• EXTRACTED DATA:
++++++++
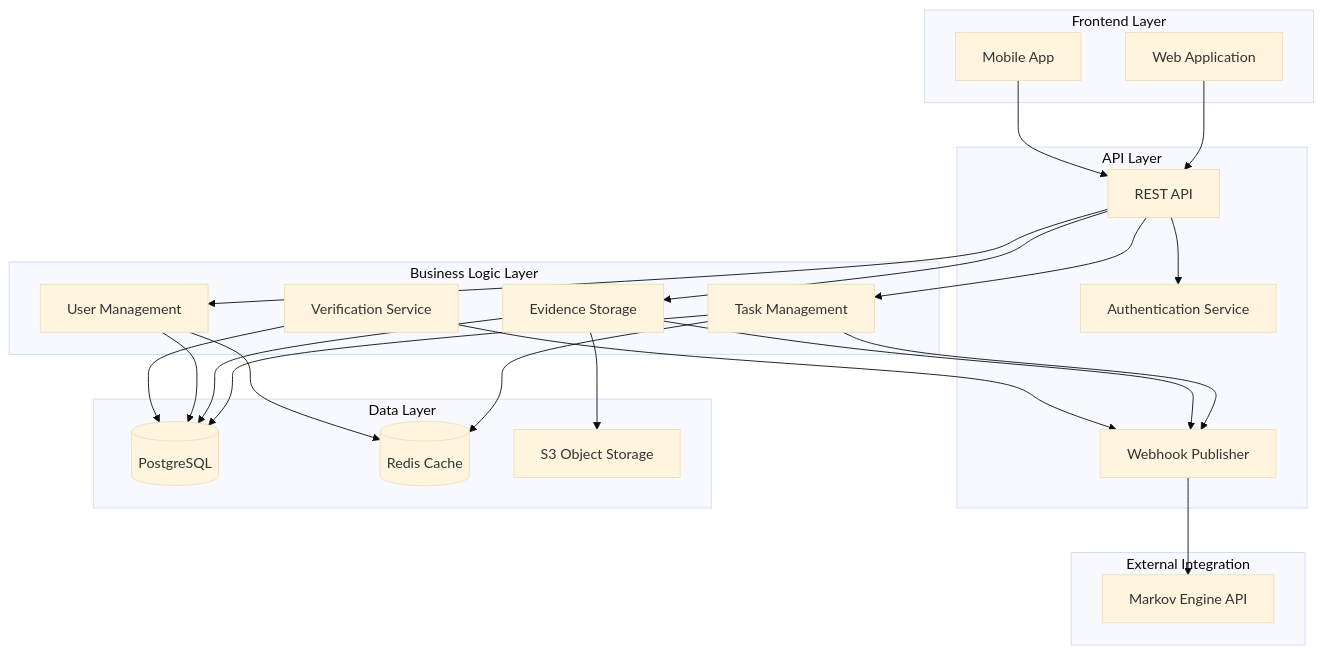
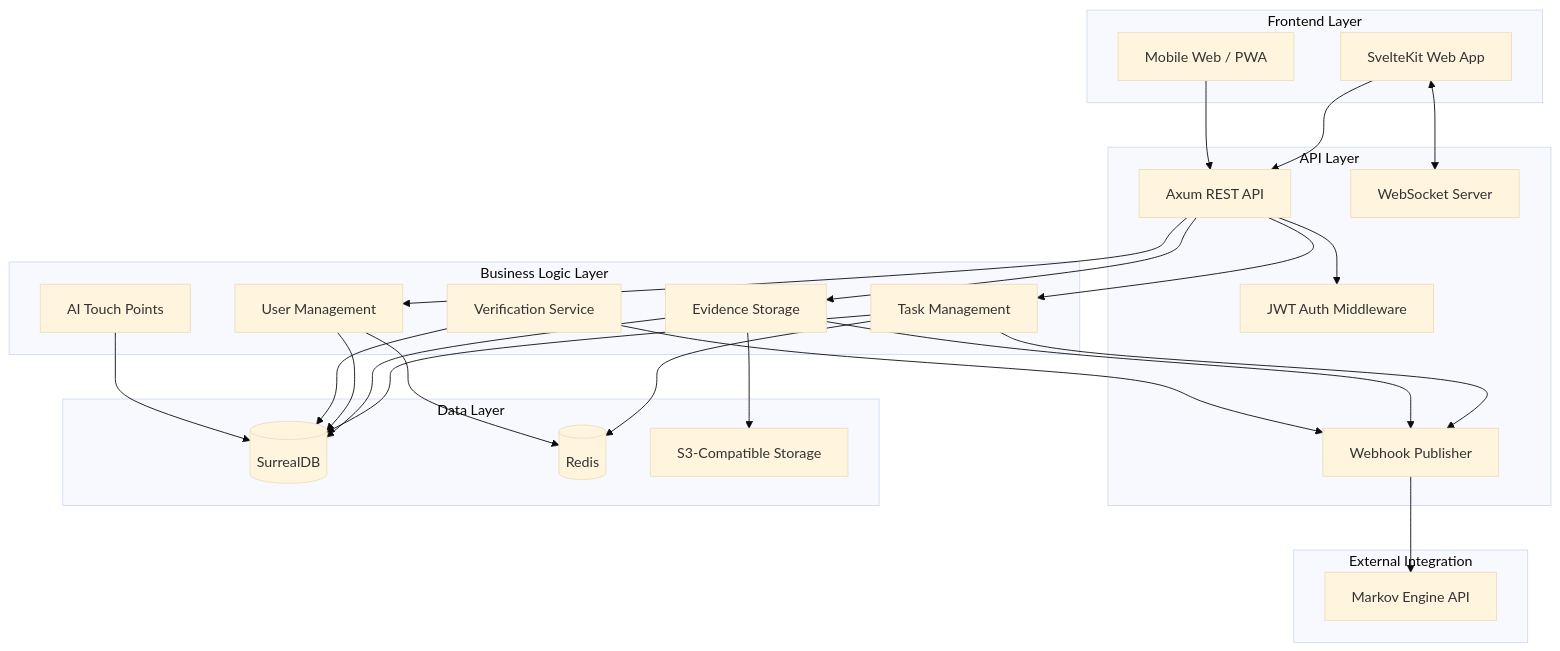
Before and after one commit to balungpisah/gotong-royong: the diagram in docs/architecture/system-overview.md, drawn with Mermaid (base theme). The commit also changed other lines of this file and 70 other files, not shown here.

````diff
--- a/docs/architecture/system-overview.md
+++ b/docs/architecture/system-overview.md
@@ -9,52 +9,56 @@
 ```mermaid
 graph TB
     subgraph "Frontend Layer"
-        WEB[Web Application]
-        MOBILE[Mobile App]
+        WEB[SvelteKit Web App]
+        MOBILE[Mobile Web / PWA]
     end
 
     subgraph "API Layer"
-        API[REST API]
-        AUTH[Authentication Service]
+        API[Axum REST API]
+        AUTH[JWT Auth Middleware]
         WEBHOOK[Webhook Publisher]
+        WS[WebSocket Server]
     end
 
     subgraph "Business Logic Layer"
         TASK[Task Management]
         EVIDENCE[Evidence Storage]
         USER[User Management]
         VERIFY[Verification Service]
+        AI[AI Touch Points]
     end
 
     subgraph "Data Layer"
-        DB[(PostgreSQL)]
-        CACHE[(Redis Cache)]
-        S3[S3 Object Storage]
+        DB[(SurrealDB)]
+        CACHE[(Redis)]
+        S3[S3-Compatible Storage]
     end
 
     subgraph "External Integration"
         MARKOV[Markov Engine API]
     end
 
     WEB --> API
     MOBILE --> API
+    WEB <--> WS
     API --> AUTH
     API --> TASK
     API --> EVIDENCE
     API --> USER
 
     TASK --> DB
     EVIDENCE --> S3
     EVIDENCE --> DB
     USER --> DB
     VERIFY --> DB
 
     TASK --> CACHE
     USER --> CACHE
 
     TASK --> WEBHOOK
     EVIDENCE --> WEBHOOK
     VERIFY --> WEBHOOK
 
     WEBHOOK --> MARKOV
+    AI --> DB
 ```
````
++++++++
• WHAT TO PRODUCE: Copy out all lines of the material above in which "MARKOV" occurs.

• FINISHED TASK:
         MARKOV[Markov Engine API]
     WEBHOOK --> MARKOV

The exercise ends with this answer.